Location: Brand Credibility & Market Share
Brand Recognition + Generic/Authoritative Credibility = More Brand Recognition
Companies often acquire category-defining domains to lever existing efforts, rebrand, or launch new consumer-facing campaigns—for instance, I sold Rate.com to Guaranteed Rate, eBike.com to Bosch and Advance.com to Advance Publications (Conde Nast); Oracle utilizes Sales.com, Retail.com and Think.com, and L’oreal owns Skincare.com and Makeup.com; Barnes & Noble owns Books.com; Honda owns Motorcycles.com; Intel owns Chips.com and PC.com; PetSmart owns Dogs.com; Frito-Lay recently launched Snacks.com, and the list goes on and on.
This is not only a smart move offensively, but defensively as well—for instance, many times a company will lock up a domain name to block competitors from acquiring and developing it. In 2013, Brian Sharples, former CEO of HomeAway spent $35M to acquire VacationRentals.com just to keep it out of Expedia's hands! Which worked. Expedia later acquired HomeAway in 2015 for a whopping $3.9Billion. You can read the article/see the video with Mr. Sharples' comments here.
The case studies on the inherent advantages of leveraging a premium .com are legion. Look at Russian Standard Vodka’s $3 million acquisition of premium domain Vodka.com. Furthermore, look at the timing: the Russian company was one year into their first foray into the lucrative US market. For three straight years after the acquisition of Vodka.com, with US growth rates at 56.5%, the brand received honors and awards for understanding and achieving consumer appeal. Acquiring the premium domain name was an integral part of this success.
And, as a startup, Mint.com credited their investment in a premium short, brandable, memorable domain as a primary factor that enabled their brand recognition up to the 20 million users they now report.
What these case studies show repeatedly is that when companies utilize a premium domain name, particularly with a name in direct alignment with their brand and positioning, they see a huge bump in traffic and conversions.
What do these smart companies know that you don't?
Premium domains (authoritative, one-to-two word .coms) do very well in natural search, particularly if developed correctly—think: a content-led strategy in traffic. Moreover, their authoritative nature leads to trust and credibility—resulting in higher click-throughs and conversions, not to mention intuitive, type-in traffic (direct navigation).
Here are some of the other inherent benefits of owning a premium domain name:
Most companies are in the digital equivalent of an arm's race with their top competitors; an ultra-premium domain name provides the key differentiator they need to prevail.
How can you begin developing your own domain strategy and building out your portfolio?
Buckley Media has a carefully curated list of premium domains for sale and you can find them at the simple, one word, English dictionary .com: Defining.com. Please keep in mind, this is a short list, and contact us with whatever kind of domain you need, as it's a good bet we can get it for you. Buckley Media works diligently with both buyers and sellers to ensure a smooth transaction. We pride ourselves on our matchmaking skills—developing deals that benefit both parties.

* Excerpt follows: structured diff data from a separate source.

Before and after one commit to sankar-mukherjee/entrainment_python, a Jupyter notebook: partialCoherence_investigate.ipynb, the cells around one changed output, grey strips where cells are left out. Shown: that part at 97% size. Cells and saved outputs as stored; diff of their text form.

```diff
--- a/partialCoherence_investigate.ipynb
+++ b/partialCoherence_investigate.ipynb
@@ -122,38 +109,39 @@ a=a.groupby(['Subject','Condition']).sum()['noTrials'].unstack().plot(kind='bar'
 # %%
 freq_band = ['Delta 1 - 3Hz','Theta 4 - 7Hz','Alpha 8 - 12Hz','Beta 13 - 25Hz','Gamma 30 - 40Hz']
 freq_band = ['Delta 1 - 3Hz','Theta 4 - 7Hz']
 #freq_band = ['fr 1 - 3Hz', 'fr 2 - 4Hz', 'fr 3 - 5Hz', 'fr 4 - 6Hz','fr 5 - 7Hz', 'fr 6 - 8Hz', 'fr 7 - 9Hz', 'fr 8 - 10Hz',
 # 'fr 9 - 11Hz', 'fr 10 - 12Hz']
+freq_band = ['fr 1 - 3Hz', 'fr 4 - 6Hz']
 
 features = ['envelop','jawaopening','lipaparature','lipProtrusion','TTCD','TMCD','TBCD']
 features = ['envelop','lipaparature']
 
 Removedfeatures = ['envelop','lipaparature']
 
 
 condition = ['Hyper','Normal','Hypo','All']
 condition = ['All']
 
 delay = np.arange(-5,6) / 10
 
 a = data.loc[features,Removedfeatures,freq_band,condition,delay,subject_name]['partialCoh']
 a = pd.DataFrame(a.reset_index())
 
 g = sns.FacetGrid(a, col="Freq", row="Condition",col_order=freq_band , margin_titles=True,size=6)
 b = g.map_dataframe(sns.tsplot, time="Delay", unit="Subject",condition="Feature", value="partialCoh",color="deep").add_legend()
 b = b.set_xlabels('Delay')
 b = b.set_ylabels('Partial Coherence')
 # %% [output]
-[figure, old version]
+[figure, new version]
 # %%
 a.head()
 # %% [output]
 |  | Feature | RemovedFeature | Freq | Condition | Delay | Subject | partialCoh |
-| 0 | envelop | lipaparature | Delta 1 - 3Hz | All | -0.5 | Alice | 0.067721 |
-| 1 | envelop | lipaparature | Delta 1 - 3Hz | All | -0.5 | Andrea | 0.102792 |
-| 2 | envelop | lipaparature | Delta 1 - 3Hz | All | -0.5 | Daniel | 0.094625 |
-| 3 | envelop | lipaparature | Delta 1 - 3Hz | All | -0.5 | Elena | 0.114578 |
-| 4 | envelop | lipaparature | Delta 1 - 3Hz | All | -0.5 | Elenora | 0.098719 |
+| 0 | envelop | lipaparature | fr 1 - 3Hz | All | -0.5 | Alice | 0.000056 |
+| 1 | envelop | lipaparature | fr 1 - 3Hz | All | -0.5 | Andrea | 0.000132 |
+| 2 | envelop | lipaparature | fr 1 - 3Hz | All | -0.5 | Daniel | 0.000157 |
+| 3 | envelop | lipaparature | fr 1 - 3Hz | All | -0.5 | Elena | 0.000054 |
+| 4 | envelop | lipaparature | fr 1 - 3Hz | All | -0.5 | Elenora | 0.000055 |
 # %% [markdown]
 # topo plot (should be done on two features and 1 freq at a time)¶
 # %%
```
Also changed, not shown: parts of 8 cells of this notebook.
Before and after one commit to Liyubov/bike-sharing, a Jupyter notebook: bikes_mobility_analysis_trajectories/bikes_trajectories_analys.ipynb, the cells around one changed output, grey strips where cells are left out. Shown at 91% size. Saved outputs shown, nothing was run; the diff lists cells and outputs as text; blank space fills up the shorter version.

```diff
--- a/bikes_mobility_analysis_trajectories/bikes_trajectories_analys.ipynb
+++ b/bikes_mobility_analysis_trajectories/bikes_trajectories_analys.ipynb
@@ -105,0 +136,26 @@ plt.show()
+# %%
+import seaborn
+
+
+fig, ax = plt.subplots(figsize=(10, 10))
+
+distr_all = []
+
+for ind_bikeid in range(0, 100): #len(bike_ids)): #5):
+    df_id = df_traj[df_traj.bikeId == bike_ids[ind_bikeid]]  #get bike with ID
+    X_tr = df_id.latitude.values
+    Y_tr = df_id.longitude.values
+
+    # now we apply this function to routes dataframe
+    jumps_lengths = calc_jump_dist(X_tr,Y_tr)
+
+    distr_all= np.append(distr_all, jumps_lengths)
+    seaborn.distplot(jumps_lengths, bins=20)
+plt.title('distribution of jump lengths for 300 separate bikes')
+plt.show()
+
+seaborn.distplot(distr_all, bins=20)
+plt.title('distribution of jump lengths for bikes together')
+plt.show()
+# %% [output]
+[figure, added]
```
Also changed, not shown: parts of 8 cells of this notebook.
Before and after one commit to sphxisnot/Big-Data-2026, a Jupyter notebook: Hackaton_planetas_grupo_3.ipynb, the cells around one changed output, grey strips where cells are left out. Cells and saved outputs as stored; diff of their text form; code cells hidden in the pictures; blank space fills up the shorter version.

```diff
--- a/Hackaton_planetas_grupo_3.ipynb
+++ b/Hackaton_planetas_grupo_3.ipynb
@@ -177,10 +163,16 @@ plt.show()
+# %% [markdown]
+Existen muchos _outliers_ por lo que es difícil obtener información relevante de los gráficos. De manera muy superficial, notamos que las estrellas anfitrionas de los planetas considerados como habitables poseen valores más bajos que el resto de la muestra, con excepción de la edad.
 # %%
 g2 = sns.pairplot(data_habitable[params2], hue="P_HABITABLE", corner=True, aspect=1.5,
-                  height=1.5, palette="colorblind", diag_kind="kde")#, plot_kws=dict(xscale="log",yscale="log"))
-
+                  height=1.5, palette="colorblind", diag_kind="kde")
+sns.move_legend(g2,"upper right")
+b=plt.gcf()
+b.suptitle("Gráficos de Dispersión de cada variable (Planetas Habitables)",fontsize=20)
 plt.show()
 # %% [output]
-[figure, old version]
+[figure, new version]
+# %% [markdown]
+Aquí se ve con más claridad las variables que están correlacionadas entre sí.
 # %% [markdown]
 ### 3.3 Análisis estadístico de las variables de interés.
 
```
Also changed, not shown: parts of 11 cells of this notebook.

Here are just a few of the smart companies that have acquired and aligned themselves with premium, generic, short .COMs:
About the Author: Kate Buckley is CEO and founder of BuckleyMedia.com, a premium domains, naming and branding agency. She is an expert at premium domain consulting and brokerage, specializing in discreet, professional acquisitions and divestments of ultra-premium domain names. Kate has personally brokered millions of dollars in both private and publicly-recorded top domains sales.
Kate Buckley is CEO and founder of BuckleyMedia.com, a premium domains, naming and branding agency. She is an expert at premium domain consulting and brokerage, specializing in private domain acquisitions and divestments of ultra-premium domain names. Kate has personally brokered millions of dollars in both private and publicly-recorded top domains sales. A member of the ICA, Kate is also a member of the Business Constituency of ICANN.